Description

348 pages
$32.95
ISBN 0-00-200067-9
DDC 364.152'3'092

Year

2005

Contributor

Reviewed by Geoff Hamilton

Geoff Hamilton is a Killam Postdoctoral Fellow at the University of
British Columbia.

Review

Author of the novel The Torn Skirt, which explored female juvenile
delinquency, Godfrey turns her attention here to the 1997 beating and
murder of 14-year-old Reena Virk by a group of (predominantly female)
teenagers. Written in the style of the “non-fiction novel”
popularized by Truman Capote’s In Cold Blood, this book draws on
extensive interviews and court records, while re-creating conversations
between key players in the crime and its prosecution.

Much of the material presented here is deeply harrowing. The dynamics
of adolescent group psychology are graphically illustrated, as is the
poisonous anomie afflicting much of the youth in the Vancouver Island
region. Godfrey’s account of the crime itself makes for some very sad
reading.

The book is, however, seriously flawed in a number of ways. Godfrey’s
ear for teenage dialect is rather weak, and her descriptions of the
social milieu in which the crime took place often sputter. An expensive
car is dubbed an “immaculate vehicle,” a narrow alleyway is “slim
and secret,” a national icon is misspelled “Robbin’s Donuts.”
Awkward and inappropriate poeticisms are consistently deployed—“a
girl was brought to a dark place and pushed into the water until her
breath was no more”—along with puzzling (and bathetic) remarks:
“Swans float slowly by the shore, as if unbothered by the presence of
a young couple on the green grass.” The conversations Godfrey
re-creates between some of the girls and their police interrogators are
often laughably implausible. The latter function here as dupes,
“unable to comprehend the bond of a young girl’s first love,”
while the former are, typically, too wise and articulate for their
interrogators. When Godfrey has to stick to actual court transcripts of
the exchanges between the girls and various lawyers, her young subjects
come across as far less self-possessed and articulate.

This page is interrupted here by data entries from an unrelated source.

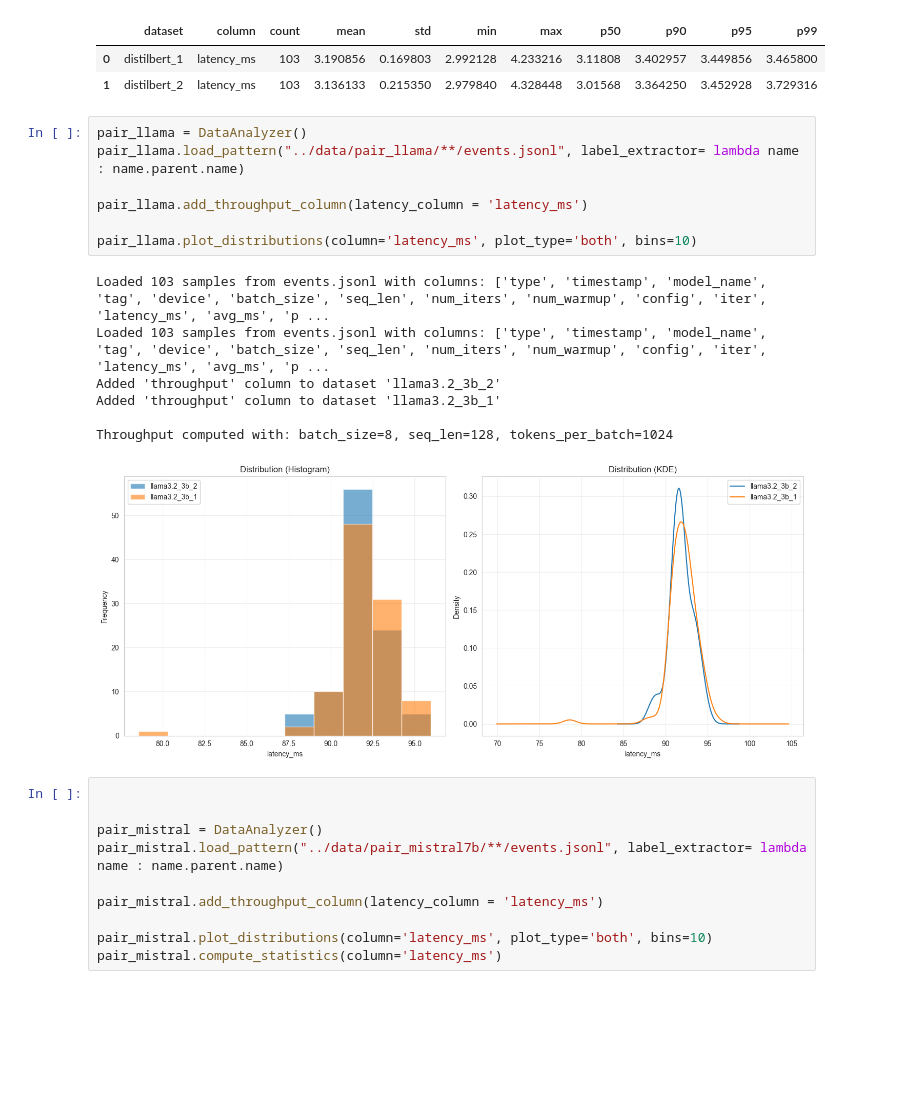
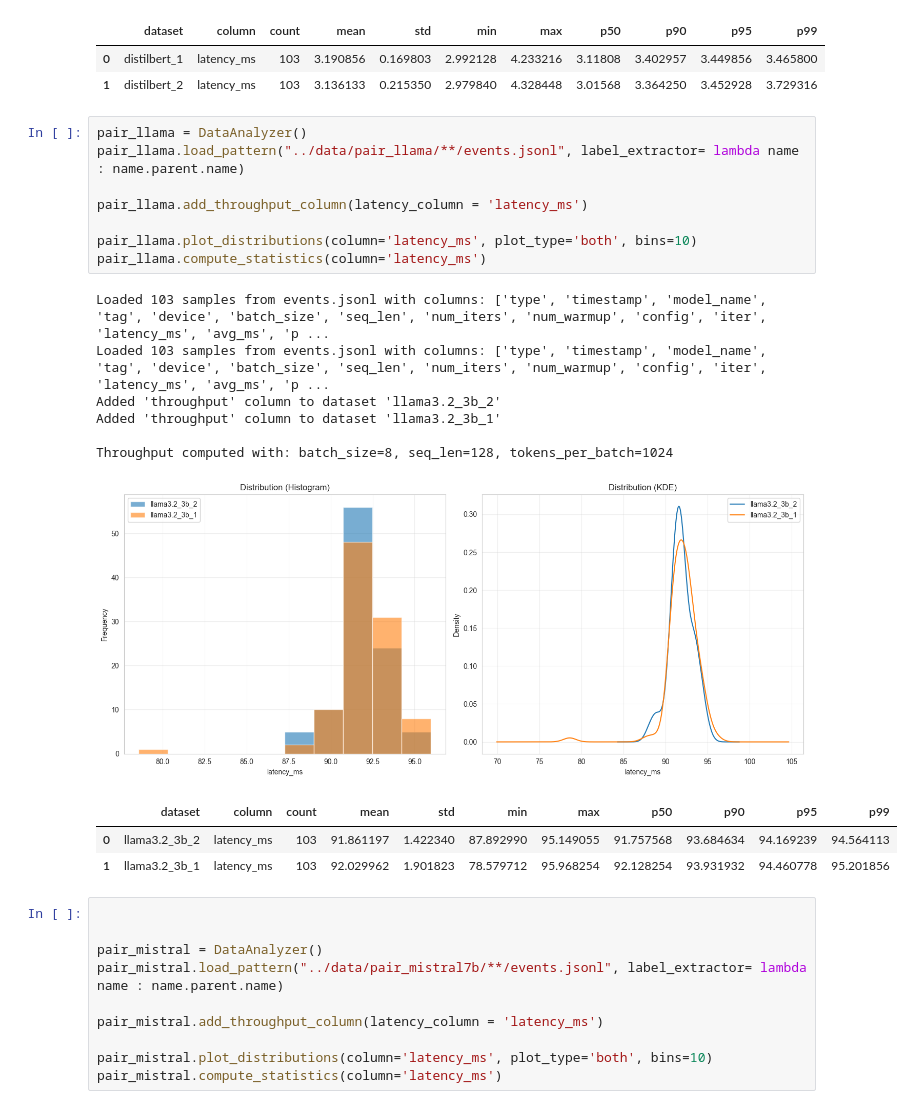
Before and after one commit to Ak33ra/15-418-final-project, a Jupyter notebook: notebooks/data_analysis.ipynb, the cells around one changed output. Drawn from its saved outputs; the diff is of its cells as text; blank space fills up the shorter version.

```diff
--- a/notebooks/data_analysis.ipynb
+++ b/notebooks/data_analysis.ipynb
@@ -121,18 +121,22 @@ Throughput computed with: batch_size=8, seq_len=128, tokens_per_batch=1024
 # %%
 pair_llama = DataAnalyzer()
 pair_llama.load_pattern("../data/pair_llama/**/events.jsonl", label_extractor= lambda name : name.parent.name)
 
 pair_llama.add_throughput_column(latency_column = 'latency_ms')
 
 pair_llama.plot_distributions(column='latency_ms', plot_type='both', bins=10)
+pair_llama.compute_statistics(column='latency_ms')
 # %% [output]
 Loaded 103 samples from events.jsonl with columns: ['type', 'timestamp', 'model_name', 'tag', 'device', 'batch_size', 'seq_len', 'num_iters', 'num_warmup', 'config', 'iter', 'latency_ms', 'avg_ms', 'p ...
 Loaded 103 samples from events.jsonl with columns: ['type', 'timestamp', 'model_name', 'tag', 'device', 'batch_size', 'seq_len', 'num_iters', 'num_warmup', 'config', 'iter', 'latency_ms', 'avg_ms', 'p ...
 Added 'throughput' column to dataset 'llama3.2_3b_2'
 Added 'throughput' column to dataset 'llama3.2_3b_1'
 
 Throughput computed with: batch_size=8, seq_len=128, tokens_per_batch=1024
 [figure]
+|  | dataset | column | count | mean | std | min | max | p50 | p90 | p95 | p99 |
+| 0 | llama3.2_3b_2 | latency_ms | 103 | 91.861197 | 1.422340 | 87.892990 | 95.149055 | 91.757568 | 93.684634 | 94.169239 | 94.564113 |
+| 1 | llama3.2_3b_1 | latency_ms | 103 | 92.029962 | 1.901823 | 78.579712 | 95.968254 | 92.128254 | 93.931932 | 94.460778 | 95.201856 |
 # %%
 
 
```
Also changed, not shown: parts of 1 cell of this notebook, 2 other files.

As a document attesting to some of the social conditions that led to an
appalling crime, Godfrey’s book certainly has something to offer. It
falls far short, however, of joining the compelling exposés of troubled
demographics penned by her lofty predecessors, Capote and Norman Mailer.

Citation

Godfrey, Rebecca., “Under the Bridge: The True Story of the Murder of Reena Virk,” Canadian Book Review Annual Online, accessed October 26, 2021, https://cbra.library.utoronto.ca/items/show/16565.